▶ **What needs to be done**
Please reproduce the following records exactly as they appear.

════════════════

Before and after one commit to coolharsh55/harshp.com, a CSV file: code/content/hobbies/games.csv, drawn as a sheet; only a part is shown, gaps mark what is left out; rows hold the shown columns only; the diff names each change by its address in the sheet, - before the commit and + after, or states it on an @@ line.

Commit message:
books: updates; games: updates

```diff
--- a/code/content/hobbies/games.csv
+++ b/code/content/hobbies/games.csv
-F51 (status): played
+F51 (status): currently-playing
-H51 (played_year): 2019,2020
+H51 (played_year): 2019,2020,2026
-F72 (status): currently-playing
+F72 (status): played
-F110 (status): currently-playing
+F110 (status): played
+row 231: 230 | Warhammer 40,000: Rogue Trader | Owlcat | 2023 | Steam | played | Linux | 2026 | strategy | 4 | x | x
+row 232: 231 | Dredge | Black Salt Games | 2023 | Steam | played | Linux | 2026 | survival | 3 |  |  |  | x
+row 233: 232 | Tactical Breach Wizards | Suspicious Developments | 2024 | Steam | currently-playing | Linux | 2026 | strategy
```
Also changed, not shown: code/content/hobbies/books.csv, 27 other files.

════════════════

▶ **Task response**
Before and after one commit to coolharsh55/harshp.com, a CSV file: code/content/hobbies/games.csv, drawn as a sheet; only a part is shown, gaps mark what is left out; rows hold the shown columns only; the diff names each change by its address in the sheet, - before the commit and + after, or states it on an @@ line.

Commit message:
books: updates; games: updates

```diff
--- a/code/content/hobbies/games.csv
+++ b/code/content/hobbies/games.csv
-F51 (status): played
+F51 (status): currently-playing
-H51 (played_year): 2019,2020
+H51 (played_year): 2019,2020,2026
-F72 (status): currently-playing
+F72 (status): played
-F110 (status): currently-playing
+F110 (status): played
+row 231: 230 | Warhammer 40,000: Rogue Trader | Owlcat | 2023 | Steam | played | Linux | 2026 | strategy | 4 | x | x
+row 232: 231 | Dredge | Black Salt Games | 2023 | Steam | played | Linux | 2026 | survival | 3 |  |  |  | x
+row 233: 232 | Tactical Breach Wizards | Suspicious Developments | 2024 | Steam | currently-playing | Linux | 2026 | strategy
```
Also changed, not shown: code/content/hobbies/books.csv, 27 other files.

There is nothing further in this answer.